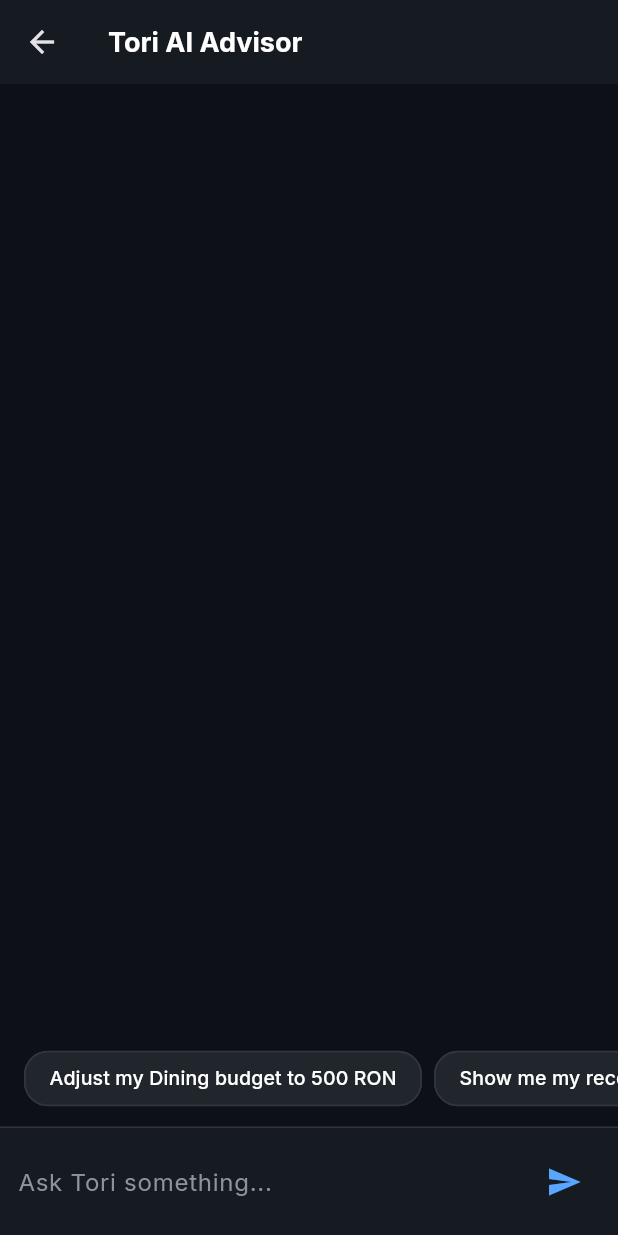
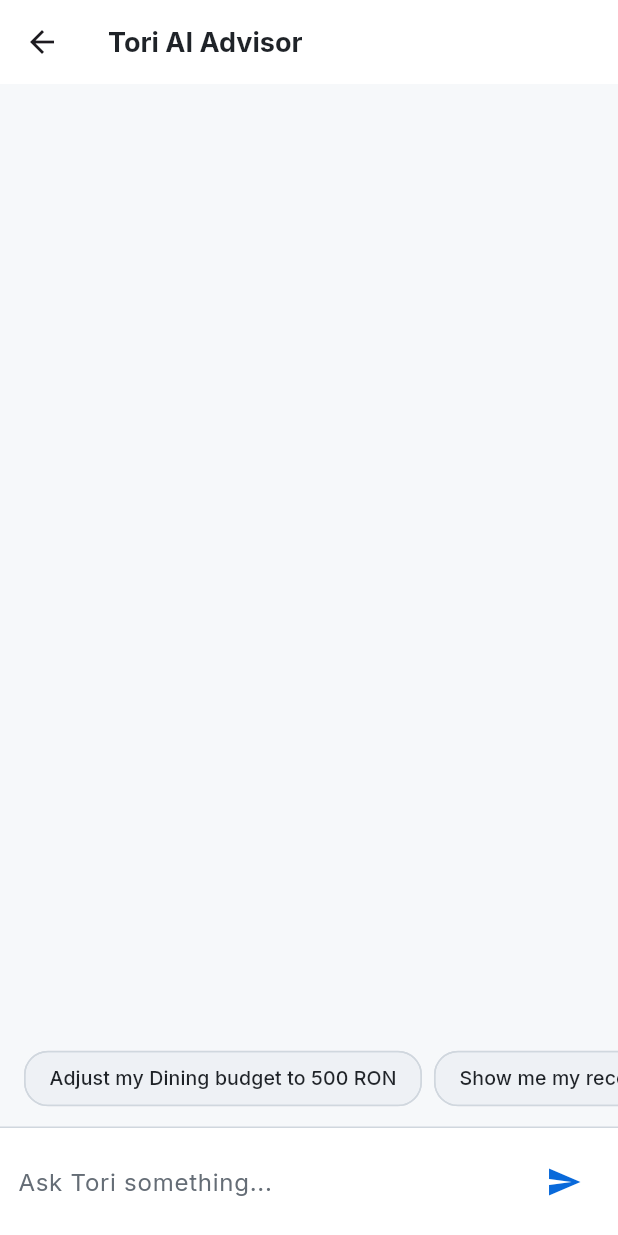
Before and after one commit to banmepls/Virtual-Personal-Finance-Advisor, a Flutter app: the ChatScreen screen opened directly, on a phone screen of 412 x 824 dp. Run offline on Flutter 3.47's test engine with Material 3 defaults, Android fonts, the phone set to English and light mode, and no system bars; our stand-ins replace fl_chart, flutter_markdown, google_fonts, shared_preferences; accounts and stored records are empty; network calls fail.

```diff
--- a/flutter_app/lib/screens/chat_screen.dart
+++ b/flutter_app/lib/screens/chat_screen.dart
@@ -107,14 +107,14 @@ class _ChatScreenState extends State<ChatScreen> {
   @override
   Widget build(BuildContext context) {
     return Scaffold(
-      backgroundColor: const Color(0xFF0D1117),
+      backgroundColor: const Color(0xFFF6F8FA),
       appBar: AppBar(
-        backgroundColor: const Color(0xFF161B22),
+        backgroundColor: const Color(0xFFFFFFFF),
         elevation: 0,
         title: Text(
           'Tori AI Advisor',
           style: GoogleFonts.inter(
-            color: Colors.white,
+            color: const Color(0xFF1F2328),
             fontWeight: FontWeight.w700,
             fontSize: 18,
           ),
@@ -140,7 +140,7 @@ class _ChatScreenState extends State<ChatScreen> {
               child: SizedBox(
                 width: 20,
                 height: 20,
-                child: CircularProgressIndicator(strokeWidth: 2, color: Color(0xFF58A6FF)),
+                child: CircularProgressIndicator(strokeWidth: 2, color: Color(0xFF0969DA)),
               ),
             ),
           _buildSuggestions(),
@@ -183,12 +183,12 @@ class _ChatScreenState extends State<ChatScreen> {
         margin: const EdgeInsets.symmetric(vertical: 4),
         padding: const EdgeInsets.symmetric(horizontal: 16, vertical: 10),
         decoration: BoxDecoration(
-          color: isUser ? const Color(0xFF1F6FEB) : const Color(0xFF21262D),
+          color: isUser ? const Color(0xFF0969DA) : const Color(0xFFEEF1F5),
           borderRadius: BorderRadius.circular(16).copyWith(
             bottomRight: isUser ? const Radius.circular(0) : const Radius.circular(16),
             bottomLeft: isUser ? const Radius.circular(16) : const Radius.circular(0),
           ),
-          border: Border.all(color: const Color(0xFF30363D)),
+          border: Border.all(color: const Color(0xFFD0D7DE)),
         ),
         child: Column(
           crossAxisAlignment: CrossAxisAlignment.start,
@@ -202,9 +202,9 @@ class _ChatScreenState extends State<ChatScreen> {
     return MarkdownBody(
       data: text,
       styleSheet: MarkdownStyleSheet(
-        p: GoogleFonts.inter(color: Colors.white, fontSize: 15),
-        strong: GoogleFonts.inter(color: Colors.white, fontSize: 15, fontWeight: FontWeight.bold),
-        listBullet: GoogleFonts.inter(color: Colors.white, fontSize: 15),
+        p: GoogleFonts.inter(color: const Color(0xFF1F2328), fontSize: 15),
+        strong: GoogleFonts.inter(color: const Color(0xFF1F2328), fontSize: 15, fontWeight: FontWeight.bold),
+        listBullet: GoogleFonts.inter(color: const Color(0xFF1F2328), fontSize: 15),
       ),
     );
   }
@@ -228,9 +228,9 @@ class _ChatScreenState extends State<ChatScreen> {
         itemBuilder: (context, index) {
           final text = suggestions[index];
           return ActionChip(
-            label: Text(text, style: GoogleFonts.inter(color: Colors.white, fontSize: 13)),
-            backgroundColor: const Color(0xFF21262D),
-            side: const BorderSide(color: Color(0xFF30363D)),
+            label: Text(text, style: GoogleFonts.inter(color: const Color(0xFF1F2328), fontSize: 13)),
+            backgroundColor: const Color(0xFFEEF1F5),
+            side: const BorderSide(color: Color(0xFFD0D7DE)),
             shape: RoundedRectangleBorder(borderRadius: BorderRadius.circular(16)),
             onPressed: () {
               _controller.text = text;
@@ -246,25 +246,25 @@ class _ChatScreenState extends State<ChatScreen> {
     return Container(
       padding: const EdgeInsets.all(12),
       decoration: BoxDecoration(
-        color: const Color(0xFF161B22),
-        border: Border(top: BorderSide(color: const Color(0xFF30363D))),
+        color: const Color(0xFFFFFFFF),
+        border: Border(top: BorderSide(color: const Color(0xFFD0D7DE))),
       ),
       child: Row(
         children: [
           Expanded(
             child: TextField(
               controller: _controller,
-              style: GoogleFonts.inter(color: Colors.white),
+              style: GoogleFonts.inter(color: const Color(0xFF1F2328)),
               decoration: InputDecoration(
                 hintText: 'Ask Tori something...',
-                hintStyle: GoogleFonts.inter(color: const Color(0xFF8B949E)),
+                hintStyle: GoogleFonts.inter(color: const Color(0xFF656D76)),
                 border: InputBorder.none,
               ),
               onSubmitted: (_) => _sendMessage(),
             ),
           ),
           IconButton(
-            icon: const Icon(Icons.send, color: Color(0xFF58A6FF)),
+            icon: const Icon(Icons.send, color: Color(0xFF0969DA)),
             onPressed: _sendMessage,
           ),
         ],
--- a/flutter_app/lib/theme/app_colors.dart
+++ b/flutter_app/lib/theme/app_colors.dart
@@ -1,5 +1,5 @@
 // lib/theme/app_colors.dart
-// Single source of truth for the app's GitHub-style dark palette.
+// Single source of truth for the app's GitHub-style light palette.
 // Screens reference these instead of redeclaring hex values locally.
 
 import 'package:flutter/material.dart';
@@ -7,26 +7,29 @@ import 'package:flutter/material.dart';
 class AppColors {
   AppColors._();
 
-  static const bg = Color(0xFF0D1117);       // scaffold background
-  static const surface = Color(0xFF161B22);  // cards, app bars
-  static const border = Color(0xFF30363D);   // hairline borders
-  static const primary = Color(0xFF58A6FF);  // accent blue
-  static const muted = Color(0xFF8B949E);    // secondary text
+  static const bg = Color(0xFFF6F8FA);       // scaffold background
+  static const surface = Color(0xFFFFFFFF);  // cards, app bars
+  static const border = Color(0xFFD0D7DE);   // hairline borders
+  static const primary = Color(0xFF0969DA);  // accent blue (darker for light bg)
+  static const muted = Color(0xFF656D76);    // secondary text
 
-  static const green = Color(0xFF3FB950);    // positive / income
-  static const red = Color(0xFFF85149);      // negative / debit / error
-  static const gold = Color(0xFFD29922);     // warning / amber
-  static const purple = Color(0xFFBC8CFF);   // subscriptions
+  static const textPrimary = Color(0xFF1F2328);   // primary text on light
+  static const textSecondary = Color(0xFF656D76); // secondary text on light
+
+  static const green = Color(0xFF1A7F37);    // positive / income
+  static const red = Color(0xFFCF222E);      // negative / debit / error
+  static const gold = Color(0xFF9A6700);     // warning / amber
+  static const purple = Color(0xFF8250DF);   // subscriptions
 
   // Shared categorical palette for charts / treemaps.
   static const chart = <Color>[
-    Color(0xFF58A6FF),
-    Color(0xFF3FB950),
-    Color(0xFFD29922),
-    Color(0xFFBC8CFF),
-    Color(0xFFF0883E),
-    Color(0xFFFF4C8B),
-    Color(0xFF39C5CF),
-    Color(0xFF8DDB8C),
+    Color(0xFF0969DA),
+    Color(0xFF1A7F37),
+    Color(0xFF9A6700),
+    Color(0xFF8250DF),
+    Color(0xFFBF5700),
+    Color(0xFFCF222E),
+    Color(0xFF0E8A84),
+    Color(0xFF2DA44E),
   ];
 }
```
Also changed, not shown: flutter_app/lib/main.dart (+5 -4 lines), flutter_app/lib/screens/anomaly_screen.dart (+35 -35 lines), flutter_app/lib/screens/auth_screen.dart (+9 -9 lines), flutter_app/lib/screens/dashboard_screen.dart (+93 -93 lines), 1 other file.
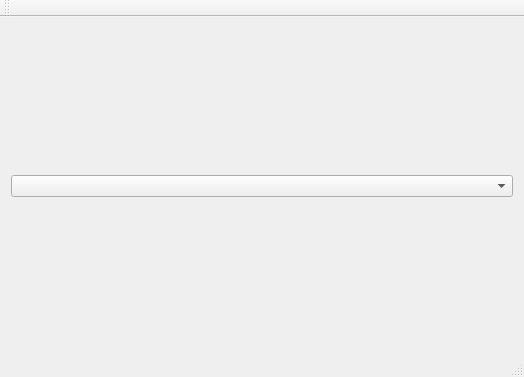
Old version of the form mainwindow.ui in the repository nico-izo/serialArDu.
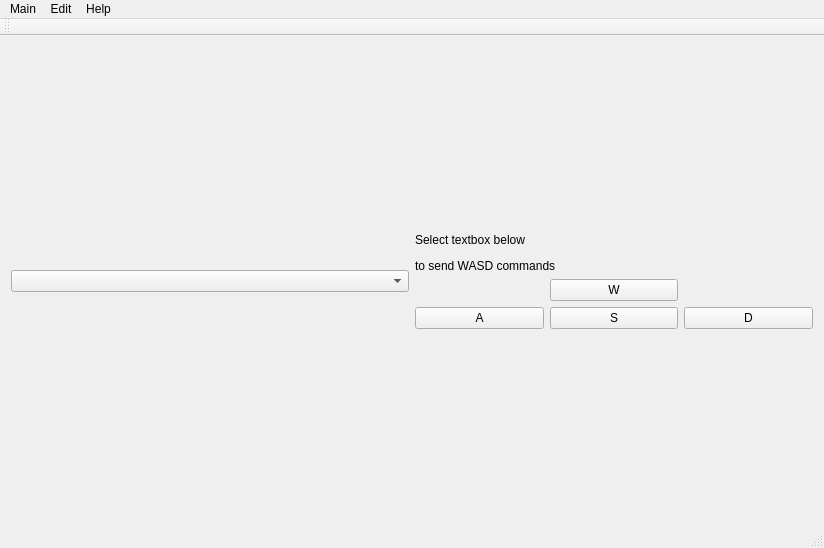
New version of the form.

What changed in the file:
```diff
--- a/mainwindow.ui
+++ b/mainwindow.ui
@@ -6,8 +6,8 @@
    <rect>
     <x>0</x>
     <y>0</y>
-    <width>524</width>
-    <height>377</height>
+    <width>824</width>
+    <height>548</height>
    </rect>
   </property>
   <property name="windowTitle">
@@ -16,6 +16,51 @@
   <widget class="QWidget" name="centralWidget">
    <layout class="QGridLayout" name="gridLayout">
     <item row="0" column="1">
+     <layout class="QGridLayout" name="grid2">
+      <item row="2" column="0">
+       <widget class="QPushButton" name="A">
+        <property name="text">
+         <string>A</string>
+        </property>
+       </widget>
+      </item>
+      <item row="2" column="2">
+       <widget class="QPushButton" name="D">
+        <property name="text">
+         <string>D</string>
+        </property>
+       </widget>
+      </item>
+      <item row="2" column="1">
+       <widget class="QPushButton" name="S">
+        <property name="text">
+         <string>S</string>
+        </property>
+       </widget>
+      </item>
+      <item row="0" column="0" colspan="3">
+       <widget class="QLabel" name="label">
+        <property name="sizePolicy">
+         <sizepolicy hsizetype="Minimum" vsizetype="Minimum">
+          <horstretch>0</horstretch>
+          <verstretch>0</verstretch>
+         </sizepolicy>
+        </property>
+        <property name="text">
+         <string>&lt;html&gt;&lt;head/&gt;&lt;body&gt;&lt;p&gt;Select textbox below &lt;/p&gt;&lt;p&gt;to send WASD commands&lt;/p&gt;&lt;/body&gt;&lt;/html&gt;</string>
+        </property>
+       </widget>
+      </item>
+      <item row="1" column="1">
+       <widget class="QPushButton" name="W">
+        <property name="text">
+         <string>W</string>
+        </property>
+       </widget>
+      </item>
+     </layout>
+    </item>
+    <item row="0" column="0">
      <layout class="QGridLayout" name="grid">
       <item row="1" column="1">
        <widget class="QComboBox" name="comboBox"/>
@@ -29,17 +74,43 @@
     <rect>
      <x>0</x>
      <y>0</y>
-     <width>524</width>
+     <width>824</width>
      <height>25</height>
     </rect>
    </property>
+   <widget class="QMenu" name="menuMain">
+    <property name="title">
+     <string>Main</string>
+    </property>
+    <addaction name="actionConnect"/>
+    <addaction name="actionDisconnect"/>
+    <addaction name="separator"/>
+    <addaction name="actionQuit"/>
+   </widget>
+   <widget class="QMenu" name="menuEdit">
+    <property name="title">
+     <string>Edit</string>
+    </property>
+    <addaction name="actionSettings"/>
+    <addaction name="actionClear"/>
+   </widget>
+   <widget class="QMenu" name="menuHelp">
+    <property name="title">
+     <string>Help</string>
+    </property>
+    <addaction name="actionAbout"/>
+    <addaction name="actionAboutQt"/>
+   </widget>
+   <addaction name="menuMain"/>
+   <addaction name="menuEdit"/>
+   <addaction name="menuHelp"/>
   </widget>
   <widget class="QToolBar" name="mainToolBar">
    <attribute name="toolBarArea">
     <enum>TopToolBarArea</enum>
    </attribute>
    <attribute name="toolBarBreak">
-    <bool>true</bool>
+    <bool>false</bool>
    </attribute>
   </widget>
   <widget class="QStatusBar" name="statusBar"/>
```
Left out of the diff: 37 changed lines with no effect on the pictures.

•••

### How to complete this task
The answer must consist of every line above that contains the word "dart".

### Worked solution
--- a/flutter_app/lib/screens/chat_screen.dart
+++ b/flutter_app/lib/screens/chat_screen.dart
--- a/flutter_app/lib/theme/app_colors.dart
+++ b/flutter_app/lib/theme/app_colors.dart
 // lib/theme/app_colors.dart
 import 'package:flutter/material.dart';
@@ -7,26 +7,29 @@ import 'package:flutter/material.dart';
Also changed, not shown: flutter_app/lib/main.dart (+5 -4 lines), flutter_app/lib/screens/anomaly_screen.dart (+35 -35 lines), flutter_app/lib/screens/auth_screen.dart (+9 -9 lines), flutter_app/lib/screens/dashboard_screen.dart (+93 -93 lines), 1 other file.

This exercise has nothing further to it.